TORONTO (Reuters) - Canada's main stock index rose for a third day on Thursday, as optimism that the Omicron variant of the coronavirus was less severe than feared bolstered commodity prices and data showed that the domestic economy likely grew in November.
The Toronto Stock Exchange's S&P/TSX composite index ended up 148.88 points, or 0.7%, at 21,218.93, adding to gains on Tuesday and Wednesday and its highest closing level since Nov. 25.
Wall Street's main indexes also rose after more encouraging developments about the impact of the Omicron variant.
"People are starting to realize the Omicron variant is not as bad as some of the other waves we've had," said Gregory Taylor, portfolio manager at Purpose Investments.
"So we're starting to see recovery in the commodities and investor sentiment, which really has been hurt earlier in the month."
The risk of needing to stay in hospital for patients with the Omicron variant is 40% to 45% lower than for patients with the Delta variant, according to research by London's Imperial College published on Wednesday.
Also welcome was a preliminary estimate showing that the Canadian economy grew 0.3% in November, its sixth consecutive month of expansion.
"Canada's economy was doing rather well at least in the pre-Omicron world," Derek Holt, head of capital markets economics at Scotiabank, said in a note.
The heavily-weighted financial services sector advanced 0.8%, helped by a 13.4% jump in the shares of ECN Capital Corp.

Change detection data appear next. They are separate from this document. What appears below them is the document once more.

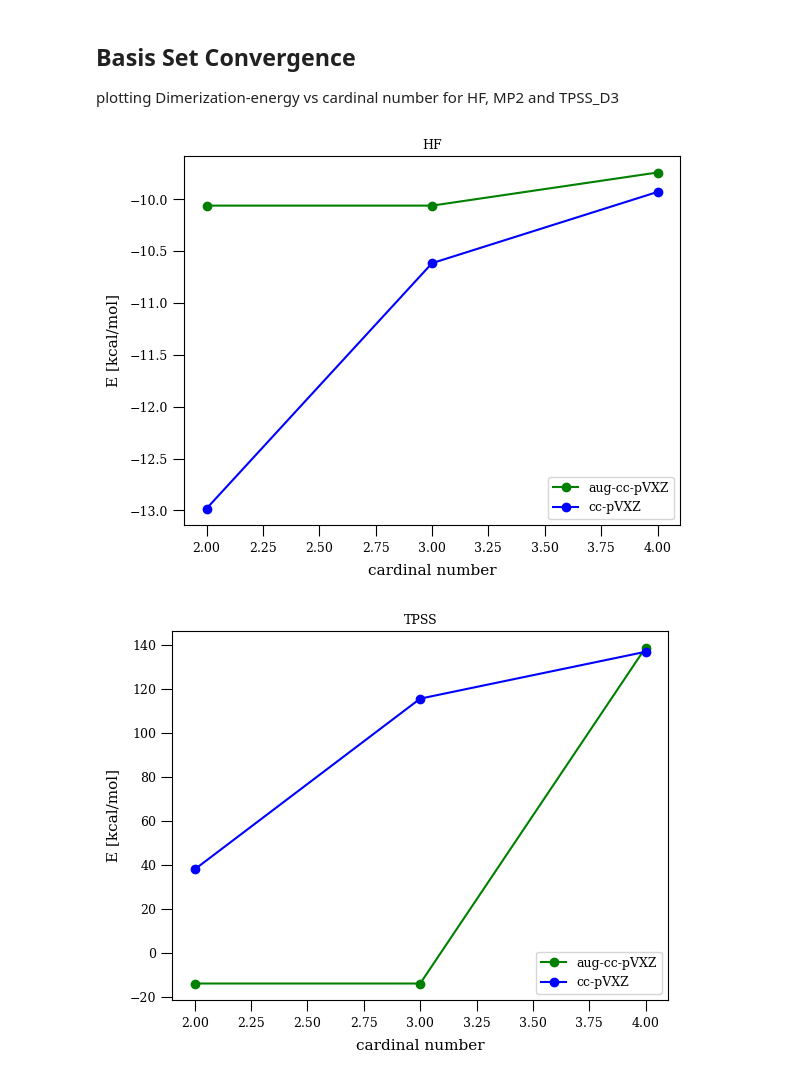
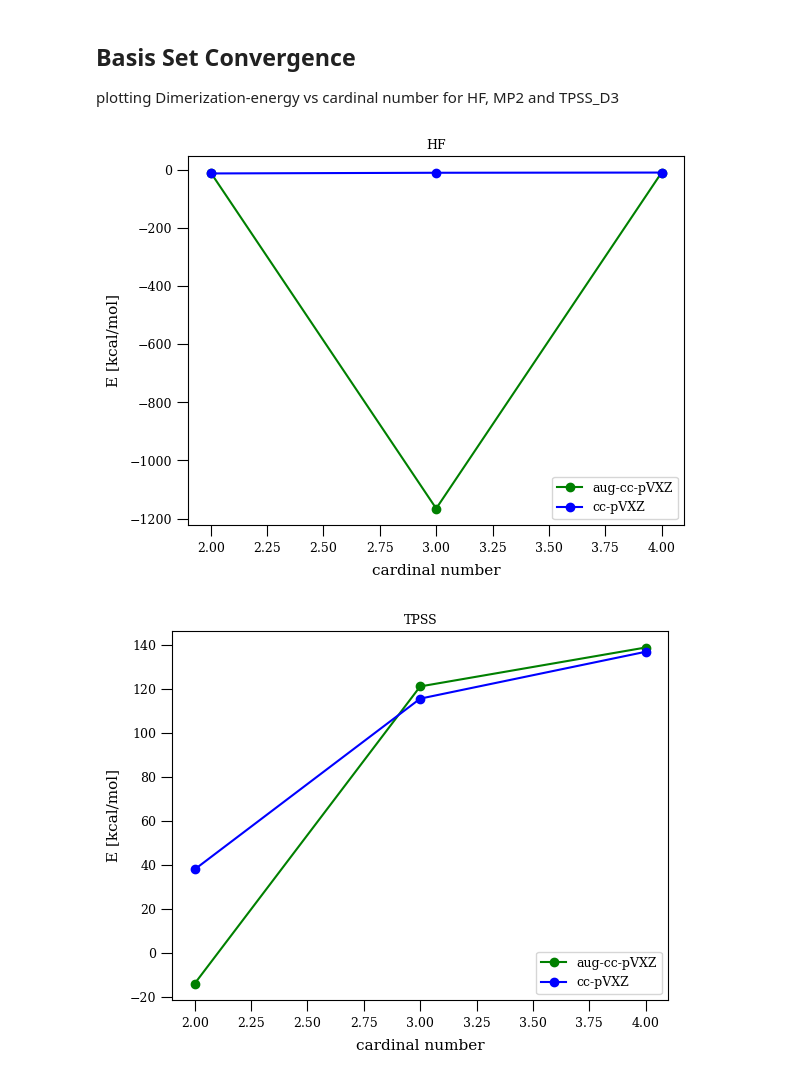
Before and after one commit to fabianherpell/qc2-application, a Jupyter notebook: Basis Set Convergence/BS_Convergence.ipynb, the cells around one changed output. Saved outputs shown, nothing was run; the diff lists cells and outputs as text; code cells hidden in the pictures.

```diff
--- a/Basis Set Convergence/BS_Convergence.ipynb
+++ b/Basis Set Convergence/BS_Convergence.ipynb
@@ -184,40 +184,40 @@ E_MP2_a_q = Di_MP2_a_Q - 2 * Mo_MP2_a_Q
 E_MP2_d = Di_MP2_D - 2 * Mo_MP2_D
 E_MP2_t = Di_MP2_T - 2 * Mo_MP2_T
 E_MP2_q = Di_MP2_Q - 2 * Mo_MP2_Q
 
 #plot Dimerization Energies against cardinal numbers
 
 #HF
 
 # define figure
 #fig_width = 6.202
 #fig_height = fig_width * 0.6
 #fig = plt.figure(figsize=(fig_width, fig_height))
 #spec = fig.add_gridspec(ncols=1, nrows=1, height_ratios=[1])
 
 
 x = [2, 3, 4]  # x-Werte
-y1 = [E_hf_a_d*627.503, E_hf_a_d*627.503, E_hf_a_q*627.503]  # erste y-Werte
+y1 = [E_hf_a_d*627.503, E_hf_a_t*627.503, E_hf_a_q*627.503]  # erste y-Werte
 y2 = [E_hf_d*627.503, E_hf_t*627.503, E_hf_q*627.503]  # zweite y-Werte
 
 plt.plot(x, y1, 'g-', label='aug-cc-pVXZ', marker='.')  # Plot für den ersten y-Wert
 plt.plot(x, y2, 'b-', label='cc-pVXZ', marker='.')  # Plot für den zweiten y-Wert
 plt.legend(loc='lower right') #label anzeigen lassen
 
 
 
 plt.xlabel('cardinal number')  # Beschriftung der x-Achse
 plt.ylabel('E [kcal/mol]')  # Beschriftung der y-Achse
 
 plt.title('HF')  # Titel des Graphen
 plt.show()  # Graph anzeigen
 # %% [output]
-[figure, old version]
+[figure, new version]
 # %%
 #tpss
 
 x = [2, 3, 4]  # x-Werte
-y1 = [E_dft_a_d*627.503, E_dft_a_d*627.503, E_dft_a_q*627.503]  # erste y-Werte
+y1 = [E_dft_a_d*627.503, E_dft_a_t*627.503, E_dft_a_q*627.503]  # erste y-Werte
 y2 = [E_dft_d*627.503, E_dft_t*627.503, E_dft_q*627.503]  # zweite y-Werte
 
 plt.plot(x, y1, 'g-', label='aug-cc-pVXZ', marker='.')  # Plot für den ersten y-Wert
@@ -230,4 +230,4 @@ plt.ylabel('E [kcal/mol]')  # Beschriftung der y-Achse
 plt.title('TPSS')  # Titel des Graphen
 plt.show()  # Graph anzeigen
 # %% [output]
-[figure, old version]
+[figure, new version]
```
Also changed, not shown: parts of 1 cell of this notebook.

Technology was up 1.5%.
U.S. crude oil futures settled 1.4% higher at $73.79 a barrel, helping energy shares hang on to much of this week's rally.
The materials group, which includes precious and base metals miners and fertilizer companies, added 0.5%.
(Reporting by Fergal Smith; Additional reporting by Amal S in Bengaluru; Editing by Alistair Bell)